It can be difficult to live with swelling, that could be painful, caused by Venous Insufficiency and Primary or Secondary Lymphoedema, but complete decongestive therapy (CDT) can help. This usually begins with multi-layer bandaging to reduce the swelling, also known as compression. It involves using short-stretch bandages, or sometimes compression garments, to put pressure on the affected area. Along with Manual Lymph Drainage (MLD) skin care and exercise complete the treatment plan.


Multi-layer bandaging (compression) helps to reduce swelling by putting pressure on the affected area, using short-stretch bandaging, and/or compression garments. 

Short-stretch bandages have a high resistance to stretching.
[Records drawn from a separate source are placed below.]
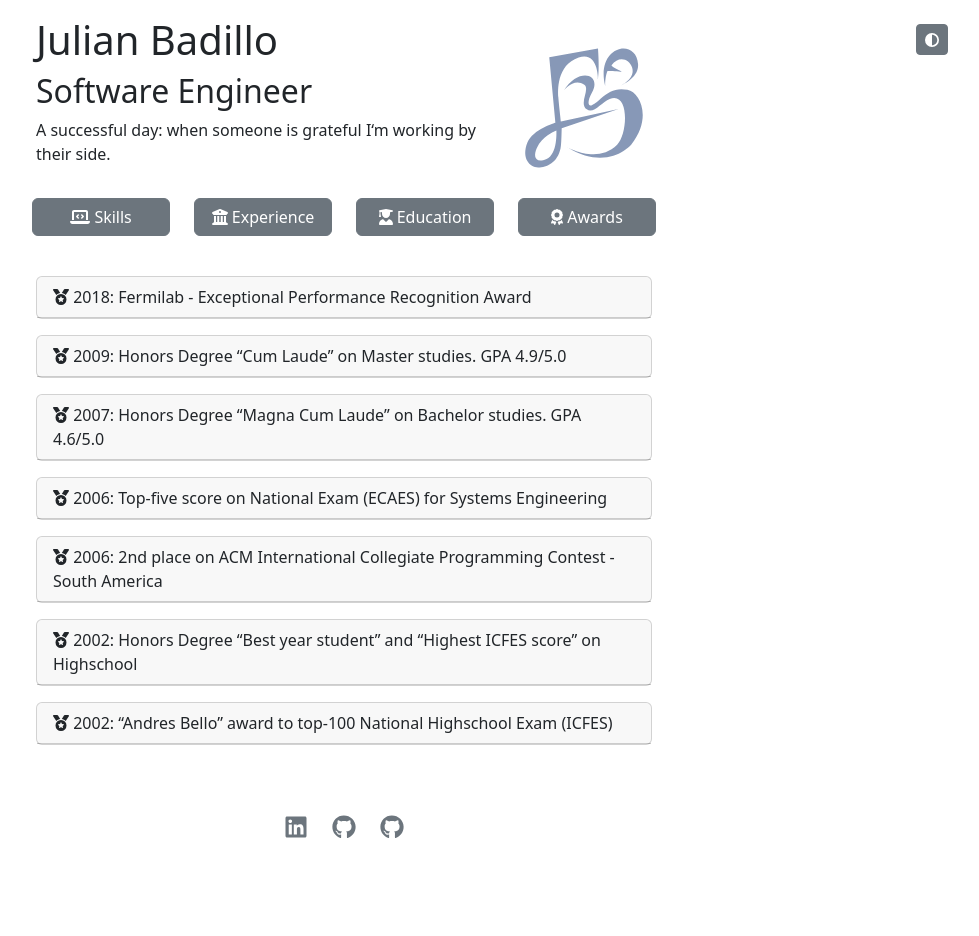
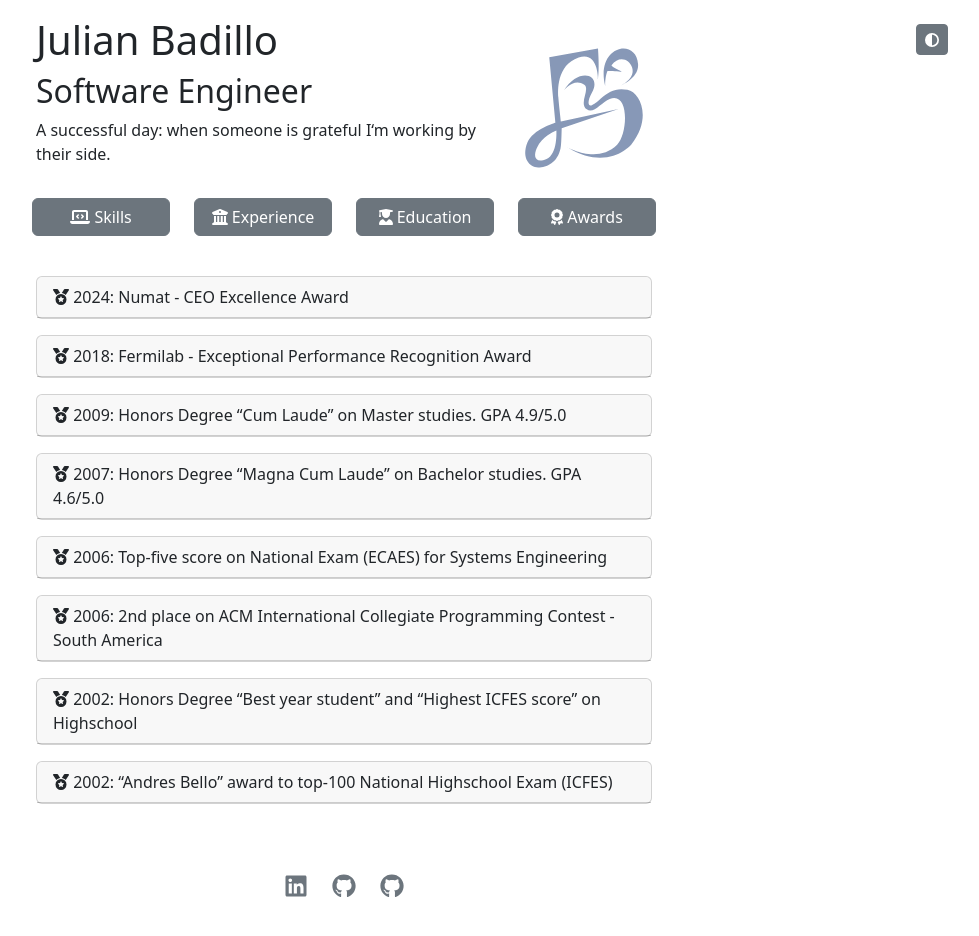
Before and after one commit to julianbadillo/curriculum, a React (Create React App) app: page /#/awards in a window 1280 px wide. Shown: the top 936 px of the page, without its empty margins (296-1275 px from the left). Before the commit the page ends 893 px from the top, so only its background shows below. Built offline with nearby package versions, Linux system fonts and the light colour scheme; a web font is replaced by a local one.

Commit message:
:pencil: update awards

```diff
--- a/src/Awards.tsx
+++ b/src/Awards.tsx
@@ -10,6 +10,7 @@ interface AwardItem {
 }
 
 const awards: AwardItem[] = [
+  { year: 2024, name: 'Numat - CEO Excellence Award' },
   { year: 2018, name: 'Fermilab - Exceptional Performance Recognition Award' },
   { year: 2009, name: 'Honors Degree “Cum Laude” on Master studies. GPA 4.9/5.0' },
   { year: 2007, name: 'Honors Degree “Magna Cum Laude” on Bachelor studies. GPA 4.6/5.0' },
```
In fact, they are designed to extend no more than 60% of their original length and, therefore, are ideal for compression when constant pressure needs to be maintained to treat swelling problems.

Compression garments are firm-fitting, similar to a piece of clothing, they are designed to fit different areas of the body and can be a compression wraps, compression stocking, or, an alternative to a compression stocking.

Manual Lymph Drainage

A special massage called Manual Lymphatic Drainage (MLD) is often used to move lymph fluid around blocked areas, to help reduce swelling.


As well as taking part in regular physical activity, there are some light or remedial exercises specially used to manage lymphedema.


Taking good care of your skin helps to reduce the risk of infections, like cellulitis. Keep your skin clean and make sure it’s completely dry before putting on any compression garments.

It will help your care provider, and save time, if you come prepared for your first appointment.

Write down everything you know about your swelling. For instance, when did you first notice swelling? Does it change throughout the day? What have you tried to reduce the swelling? Did it work?

It will also be useful to note down any previous surgery information – including dates, times and treatments – and remember to bring a list of your current medications.

Your doctor or therapist would need to examine the areas of swelling and you may need to undress so that the care provider can conduct a physical examination and assess your needs. Every patient is different, but a typical appointment might include:

  • Palpating the affected area, to examine the texture of the skin
  • Measuring the circumference (size) of swollen limbs
  • Documenting any swelling in photographs
  • Using other tools to measure fluid content
  • Massaging – (like Manual Lymph Drainage) the affected area, to encourage lymph flow
  • Cleaning the affected area and basic skincare education

It might help to wear loose clothing or footwear, as some practitioners might start compression bandaging on the first day. However, you may require approval from your insurance provider before treatment can start.

Here are a few ideas to help you ask the right questions at your first appointment. Write some down and take them with you:

  • Am I going to have to wear compression?
  • Are there going to be any costs associated with the treatment?
  • Are there any co-pays, co-insurance fees that are required?
  • How long will the overall treatment take?
  • How long is each appointment?
  • What are the short-term and long-term goals?
  • What is a compression pump, and do I need one?
  • How can I help myself at home?